■ WHAT IS REQUIRED
If a line in the data has the string "section", please show it.

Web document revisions
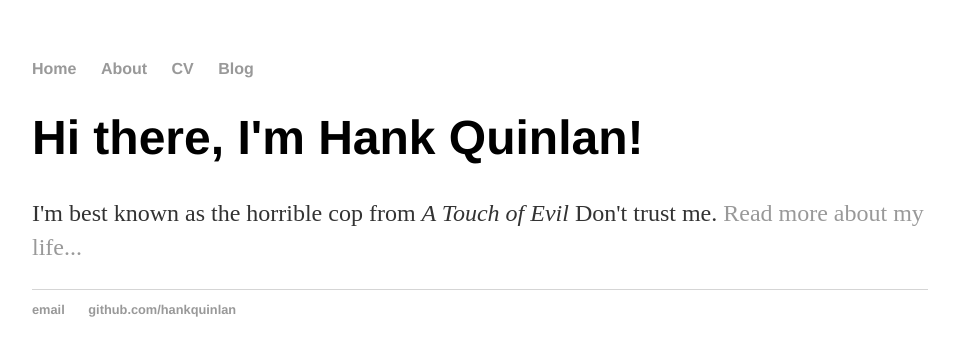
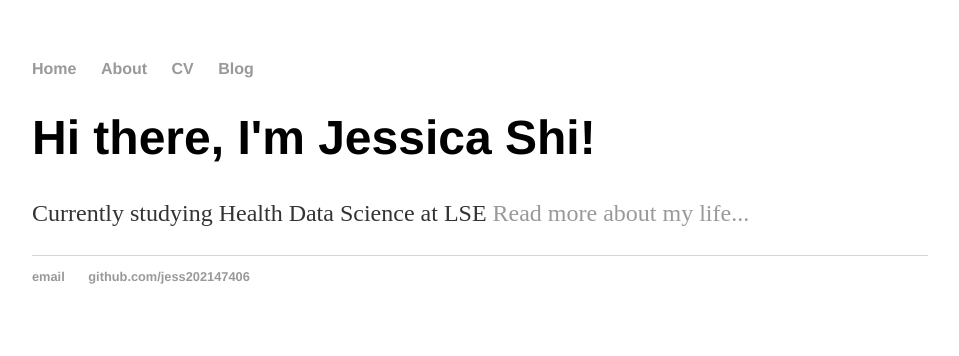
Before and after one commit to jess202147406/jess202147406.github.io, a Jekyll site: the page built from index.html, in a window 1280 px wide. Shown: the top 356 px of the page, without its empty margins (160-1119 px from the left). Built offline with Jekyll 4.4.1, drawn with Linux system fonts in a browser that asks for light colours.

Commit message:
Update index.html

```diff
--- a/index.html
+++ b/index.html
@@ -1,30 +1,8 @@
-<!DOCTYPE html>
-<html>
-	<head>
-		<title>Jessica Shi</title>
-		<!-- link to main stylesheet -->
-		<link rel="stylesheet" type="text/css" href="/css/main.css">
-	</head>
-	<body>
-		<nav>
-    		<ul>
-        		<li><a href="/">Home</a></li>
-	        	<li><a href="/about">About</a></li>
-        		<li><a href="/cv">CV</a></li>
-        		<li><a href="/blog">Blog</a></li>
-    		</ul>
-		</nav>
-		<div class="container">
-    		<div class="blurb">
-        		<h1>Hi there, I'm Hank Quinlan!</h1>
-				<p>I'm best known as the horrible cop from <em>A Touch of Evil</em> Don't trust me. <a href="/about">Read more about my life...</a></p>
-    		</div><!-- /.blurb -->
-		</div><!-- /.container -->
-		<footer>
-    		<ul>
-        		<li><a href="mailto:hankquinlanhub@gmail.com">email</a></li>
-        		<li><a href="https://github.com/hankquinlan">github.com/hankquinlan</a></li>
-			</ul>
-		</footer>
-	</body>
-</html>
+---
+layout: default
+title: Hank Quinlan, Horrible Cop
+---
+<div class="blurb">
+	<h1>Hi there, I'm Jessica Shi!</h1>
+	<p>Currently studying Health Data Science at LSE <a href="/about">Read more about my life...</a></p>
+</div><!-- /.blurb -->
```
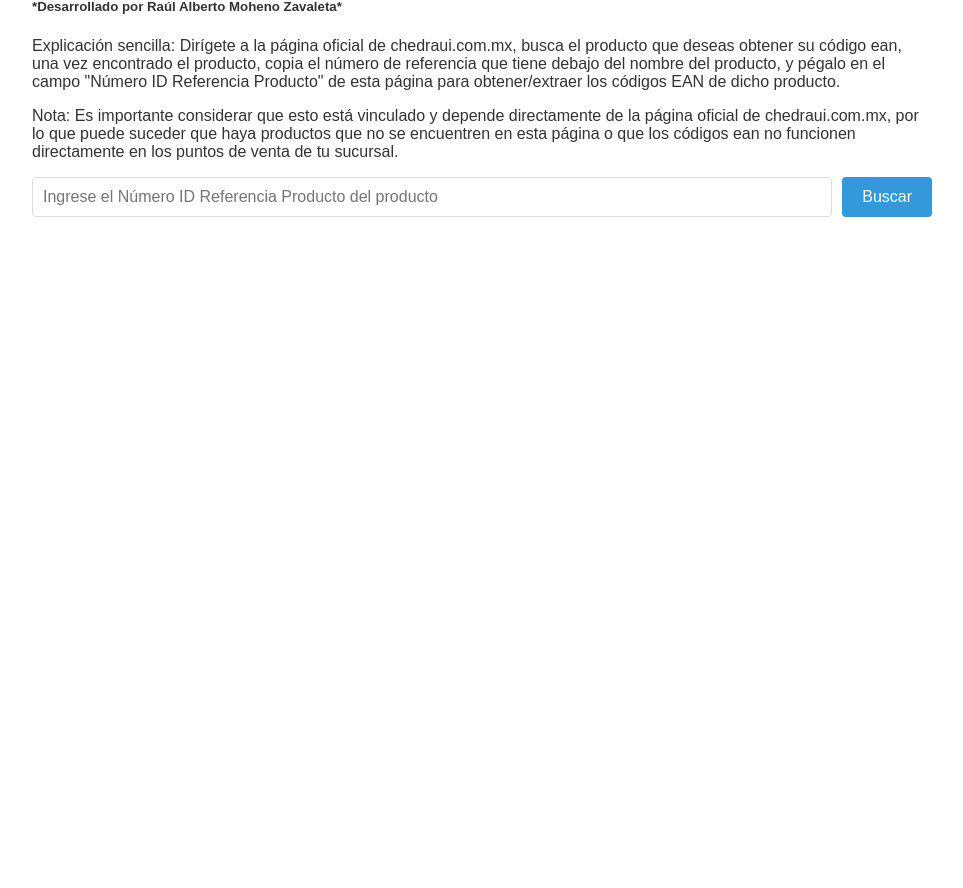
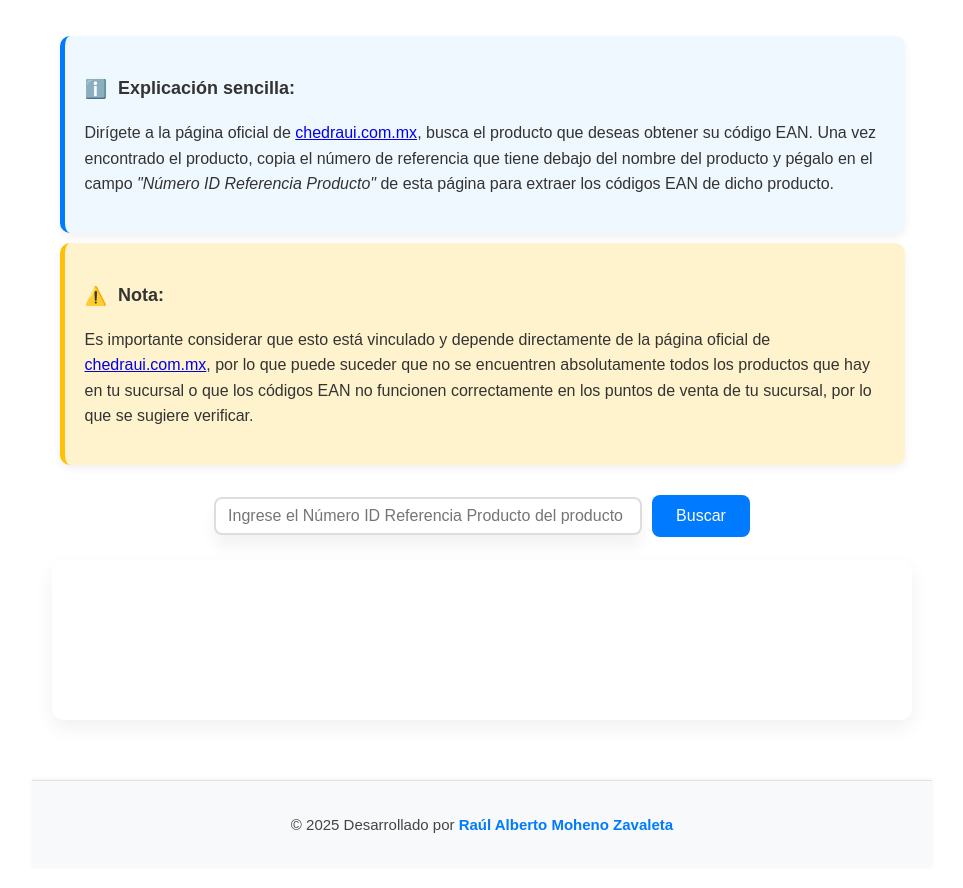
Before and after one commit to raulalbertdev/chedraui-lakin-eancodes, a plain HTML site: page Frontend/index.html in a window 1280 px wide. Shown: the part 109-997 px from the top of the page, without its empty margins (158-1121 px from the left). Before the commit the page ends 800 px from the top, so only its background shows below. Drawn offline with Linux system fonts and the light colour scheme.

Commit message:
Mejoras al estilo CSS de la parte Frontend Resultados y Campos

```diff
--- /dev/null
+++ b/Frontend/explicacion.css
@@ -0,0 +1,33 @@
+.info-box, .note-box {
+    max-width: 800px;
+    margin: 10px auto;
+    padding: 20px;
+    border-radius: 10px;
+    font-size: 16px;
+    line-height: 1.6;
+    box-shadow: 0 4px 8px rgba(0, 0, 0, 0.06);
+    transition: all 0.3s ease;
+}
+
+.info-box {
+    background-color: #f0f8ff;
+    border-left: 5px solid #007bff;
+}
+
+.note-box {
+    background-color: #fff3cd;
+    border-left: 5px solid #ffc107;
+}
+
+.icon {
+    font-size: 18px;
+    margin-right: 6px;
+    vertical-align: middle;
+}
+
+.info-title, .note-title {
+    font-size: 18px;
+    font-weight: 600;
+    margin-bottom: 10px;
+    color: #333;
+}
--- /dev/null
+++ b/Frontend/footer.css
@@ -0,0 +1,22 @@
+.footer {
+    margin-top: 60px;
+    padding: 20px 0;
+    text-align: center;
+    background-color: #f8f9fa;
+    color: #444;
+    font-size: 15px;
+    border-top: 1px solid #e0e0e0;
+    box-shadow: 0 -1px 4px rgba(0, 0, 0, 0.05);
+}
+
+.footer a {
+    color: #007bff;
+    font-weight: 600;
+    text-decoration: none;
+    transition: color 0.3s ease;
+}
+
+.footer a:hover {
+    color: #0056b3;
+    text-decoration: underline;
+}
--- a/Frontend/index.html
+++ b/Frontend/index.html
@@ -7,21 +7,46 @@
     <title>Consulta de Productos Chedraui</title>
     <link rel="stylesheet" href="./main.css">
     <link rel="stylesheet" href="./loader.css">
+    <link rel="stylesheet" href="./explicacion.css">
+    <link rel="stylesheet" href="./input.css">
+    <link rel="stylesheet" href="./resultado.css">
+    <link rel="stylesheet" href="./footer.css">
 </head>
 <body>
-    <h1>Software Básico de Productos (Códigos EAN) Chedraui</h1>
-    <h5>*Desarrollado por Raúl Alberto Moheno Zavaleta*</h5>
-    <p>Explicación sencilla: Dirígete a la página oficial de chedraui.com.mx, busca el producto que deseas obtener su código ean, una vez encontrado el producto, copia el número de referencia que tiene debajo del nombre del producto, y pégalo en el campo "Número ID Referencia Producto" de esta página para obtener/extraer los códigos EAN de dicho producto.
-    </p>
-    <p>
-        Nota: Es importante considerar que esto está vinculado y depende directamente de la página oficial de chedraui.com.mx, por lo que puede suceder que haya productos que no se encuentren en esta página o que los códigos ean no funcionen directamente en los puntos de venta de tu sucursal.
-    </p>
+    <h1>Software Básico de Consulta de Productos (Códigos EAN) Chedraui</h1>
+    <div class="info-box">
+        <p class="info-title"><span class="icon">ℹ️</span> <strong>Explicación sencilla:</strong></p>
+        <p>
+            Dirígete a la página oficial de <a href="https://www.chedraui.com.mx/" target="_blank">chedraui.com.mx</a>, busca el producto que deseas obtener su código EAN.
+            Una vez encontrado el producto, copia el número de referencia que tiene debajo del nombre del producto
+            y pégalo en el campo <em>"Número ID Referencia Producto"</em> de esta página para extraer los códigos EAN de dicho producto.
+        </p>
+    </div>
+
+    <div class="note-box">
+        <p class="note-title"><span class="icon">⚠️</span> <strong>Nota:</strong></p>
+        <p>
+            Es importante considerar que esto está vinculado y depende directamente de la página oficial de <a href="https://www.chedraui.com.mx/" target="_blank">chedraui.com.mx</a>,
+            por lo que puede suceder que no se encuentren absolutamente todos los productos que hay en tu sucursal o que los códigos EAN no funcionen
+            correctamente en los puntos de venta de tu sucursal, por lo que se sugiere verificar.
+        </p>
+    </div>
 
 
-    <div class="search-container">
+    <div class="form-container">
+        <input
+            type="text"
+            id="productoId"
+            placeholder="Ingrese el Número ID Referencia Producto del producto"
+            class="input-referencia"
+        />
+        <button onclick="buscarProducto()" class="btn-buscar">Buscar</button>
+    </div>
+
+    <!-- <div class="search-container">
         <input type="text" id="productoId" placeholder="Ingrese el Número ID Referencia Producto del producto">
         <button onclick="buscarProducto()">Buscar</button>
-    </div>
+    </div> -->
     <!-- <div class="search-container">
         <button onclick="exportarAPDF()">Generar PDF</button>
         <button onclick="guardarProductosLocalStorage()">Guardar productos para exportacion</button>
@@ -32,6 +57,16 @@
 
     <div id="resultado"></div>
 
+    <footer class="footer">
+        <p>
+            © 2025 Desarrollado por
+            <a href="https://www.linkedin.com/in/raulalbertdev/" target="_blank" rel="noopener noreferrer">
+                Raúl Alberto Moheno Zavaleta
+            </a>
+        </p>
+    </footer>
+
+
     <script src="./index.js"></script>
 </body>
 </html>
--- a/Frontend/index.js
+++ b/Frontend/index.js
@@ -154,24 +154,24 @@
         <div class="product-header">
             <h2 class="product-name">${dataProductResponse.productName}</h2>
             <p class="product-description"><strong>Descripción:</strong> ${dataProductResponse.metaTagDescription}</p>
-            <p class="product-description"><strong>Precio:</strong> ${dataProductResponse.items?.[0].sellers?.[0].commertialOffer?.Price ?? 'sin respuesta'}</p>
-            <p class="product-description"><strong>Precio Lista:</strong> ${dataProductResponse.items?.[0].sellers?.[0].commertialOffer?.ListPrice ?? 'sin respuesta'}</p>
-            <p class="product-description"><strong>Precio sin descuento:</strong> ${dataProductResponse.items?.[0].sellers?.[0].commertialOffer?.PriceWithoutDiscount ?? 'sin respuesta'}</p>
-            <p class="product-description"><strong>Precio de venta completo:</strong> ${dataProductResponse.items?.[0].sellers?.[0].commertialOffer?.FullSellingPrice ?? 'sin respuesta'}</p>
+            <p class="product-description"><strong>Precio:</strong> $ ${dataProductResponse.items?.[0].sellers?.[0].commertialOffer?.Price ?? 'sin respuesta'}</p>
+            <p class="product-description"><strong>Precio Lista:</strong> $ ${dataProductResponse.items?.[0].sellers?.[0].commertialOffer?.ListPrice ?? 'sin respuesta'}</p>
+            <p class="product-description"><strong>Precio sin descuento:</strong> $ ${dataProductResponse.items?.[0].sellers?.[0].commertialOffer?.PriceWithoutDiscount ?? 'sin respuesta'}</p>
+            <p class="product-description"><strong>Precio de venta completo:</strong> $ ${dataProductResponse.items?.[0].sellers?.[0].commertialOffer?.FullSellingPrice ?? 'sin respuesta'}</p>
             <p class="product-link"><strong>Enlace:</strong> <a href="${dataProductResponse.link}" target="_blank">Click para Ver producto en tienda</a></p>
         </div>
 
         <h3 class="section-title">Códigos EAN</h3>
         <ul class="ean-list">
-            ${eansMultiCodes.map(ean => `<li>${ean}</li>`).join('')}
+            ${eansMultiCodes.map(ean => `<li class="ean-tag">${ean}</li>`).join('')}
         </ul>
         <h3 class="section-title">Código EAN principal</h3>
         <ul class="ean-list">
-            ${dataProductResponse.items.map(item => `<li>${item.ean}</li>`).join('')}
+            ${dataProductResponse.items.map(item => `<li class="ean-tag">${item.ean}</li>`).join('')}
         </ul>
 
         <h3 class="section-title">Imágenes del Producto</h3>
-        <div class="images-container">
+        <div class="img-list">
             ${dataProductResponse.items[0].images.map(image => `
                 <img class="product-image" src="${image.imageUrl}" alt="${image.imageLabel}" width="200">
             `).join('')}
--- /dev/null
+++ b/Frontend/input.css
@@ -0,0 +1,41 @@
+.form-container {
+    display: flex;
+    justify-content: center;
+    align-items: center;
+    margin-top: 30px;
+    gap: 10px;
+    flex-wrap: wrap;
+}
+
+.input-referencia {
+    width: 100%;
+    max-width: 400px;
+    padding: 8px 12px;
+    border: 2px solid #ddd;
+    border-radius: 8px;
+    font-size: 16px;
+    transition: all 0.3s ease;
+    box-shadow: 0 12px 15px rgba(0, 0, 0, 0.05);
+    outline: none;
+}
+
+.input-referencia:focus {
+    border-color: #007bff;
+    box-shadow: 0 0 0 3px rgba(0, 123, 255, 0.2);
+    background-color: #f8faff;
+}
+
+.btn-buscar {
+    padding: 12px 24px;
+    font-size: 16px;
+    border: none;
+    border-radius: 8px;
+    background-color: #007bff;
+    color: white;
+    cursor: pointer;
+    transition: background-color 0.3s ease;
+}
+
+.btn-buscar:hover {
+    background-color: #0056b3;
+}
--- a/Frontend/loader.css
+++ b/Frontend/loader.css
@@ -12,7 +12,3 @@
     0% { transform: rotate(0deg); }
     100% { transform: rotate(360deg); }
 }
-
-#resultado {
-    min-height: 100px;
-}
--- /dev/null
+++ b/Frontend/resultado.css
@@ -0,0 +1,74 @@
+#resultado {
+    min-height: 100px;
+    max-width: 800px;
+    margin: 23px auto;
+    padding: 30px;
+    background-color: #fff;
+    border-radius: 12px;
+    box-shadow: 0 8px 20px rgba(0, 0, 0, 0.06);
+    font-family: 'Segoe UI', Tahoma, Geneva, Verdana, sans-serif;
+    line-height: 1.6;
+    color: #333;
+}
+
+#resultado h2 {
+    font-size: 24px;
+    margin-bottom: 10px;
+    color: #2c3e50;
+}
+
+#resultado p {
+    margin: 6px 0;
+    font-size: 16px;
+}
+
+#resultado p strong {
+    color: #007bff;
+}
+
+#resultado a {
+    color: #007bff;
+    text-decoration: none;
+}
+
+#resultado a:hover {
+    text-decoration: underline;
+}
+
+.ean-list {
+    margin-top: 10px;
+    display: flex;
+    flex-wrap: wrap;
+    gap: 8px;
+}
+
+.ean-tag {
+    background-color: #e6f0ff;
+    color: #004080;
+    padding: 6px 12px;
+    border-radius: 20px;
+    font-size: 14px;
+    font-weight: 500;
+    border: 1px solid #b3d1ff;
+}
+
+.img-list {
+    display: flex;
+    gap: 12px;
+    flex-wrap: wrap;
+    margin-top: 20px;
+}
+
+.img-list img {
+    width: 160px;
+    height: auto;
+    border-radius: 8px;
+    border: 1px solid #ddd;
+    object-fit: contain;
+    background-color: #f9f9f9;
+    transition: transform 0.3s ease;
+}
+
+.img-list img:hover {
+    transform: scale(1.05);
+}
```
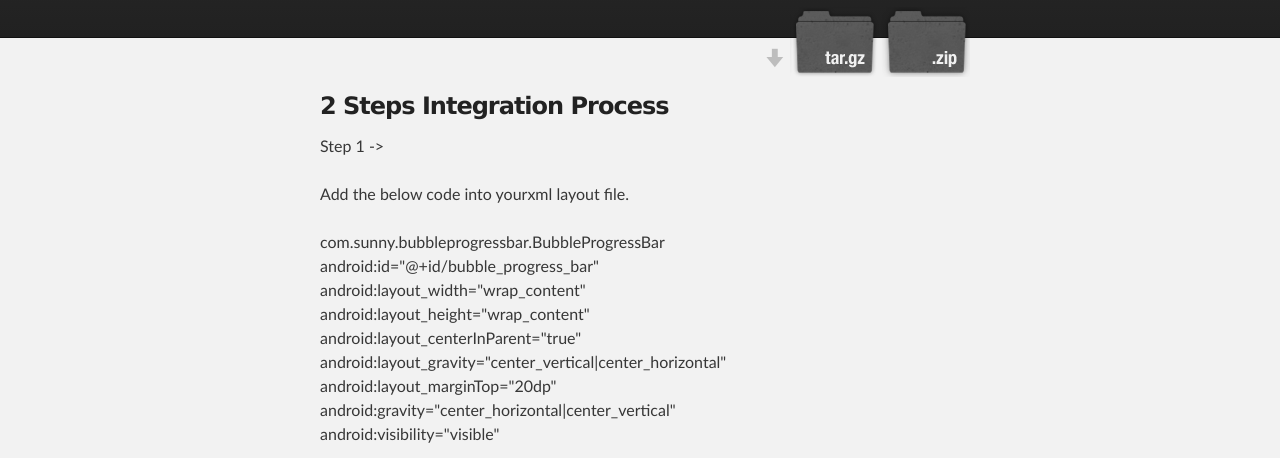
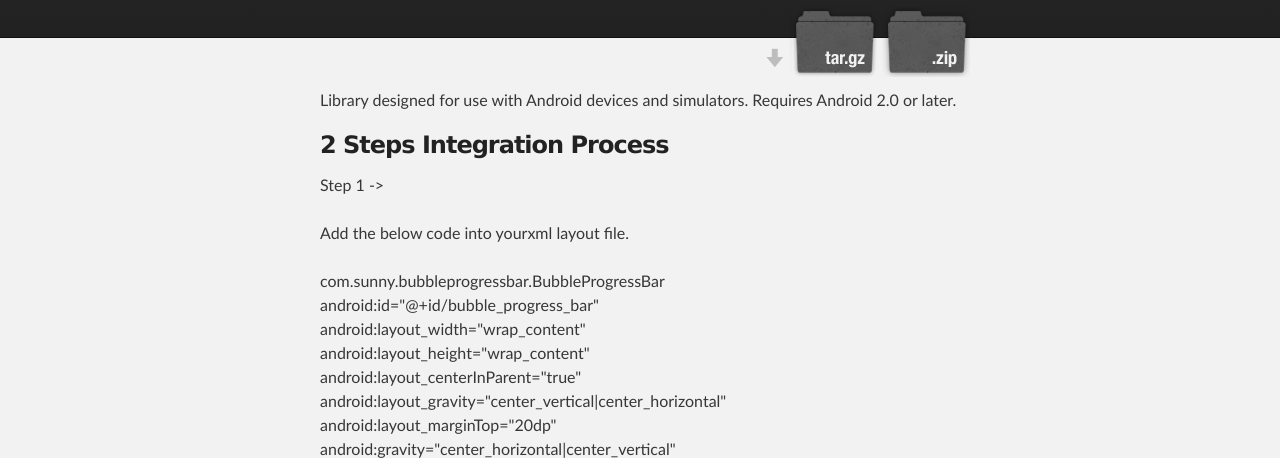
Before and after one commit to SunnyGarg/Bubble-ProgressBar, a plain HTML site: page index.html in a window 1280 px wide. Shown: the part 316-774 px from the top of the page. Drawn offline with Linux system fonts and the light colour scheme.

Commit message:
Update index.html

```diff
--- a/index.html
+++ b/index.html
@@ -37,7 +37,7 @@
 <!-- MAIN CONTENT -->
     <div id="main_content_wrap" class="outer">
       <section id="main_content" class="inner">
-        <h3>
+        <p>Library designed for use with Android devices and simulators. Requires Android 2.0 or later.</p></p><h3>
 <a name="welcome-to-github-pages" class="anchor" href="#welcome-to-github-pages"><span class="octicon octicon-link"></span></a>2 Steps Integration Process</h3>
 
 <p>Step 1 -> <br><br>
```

■ RESPONSE TO THE TASK
         <h3 class="section-title">Códigos EAN</h3>
         <h3 class="section-title">Código EAN principal</h3>
         <h3 class="section-title">Imágenes del Producto</h3>
       <section id="main_content" class="inner">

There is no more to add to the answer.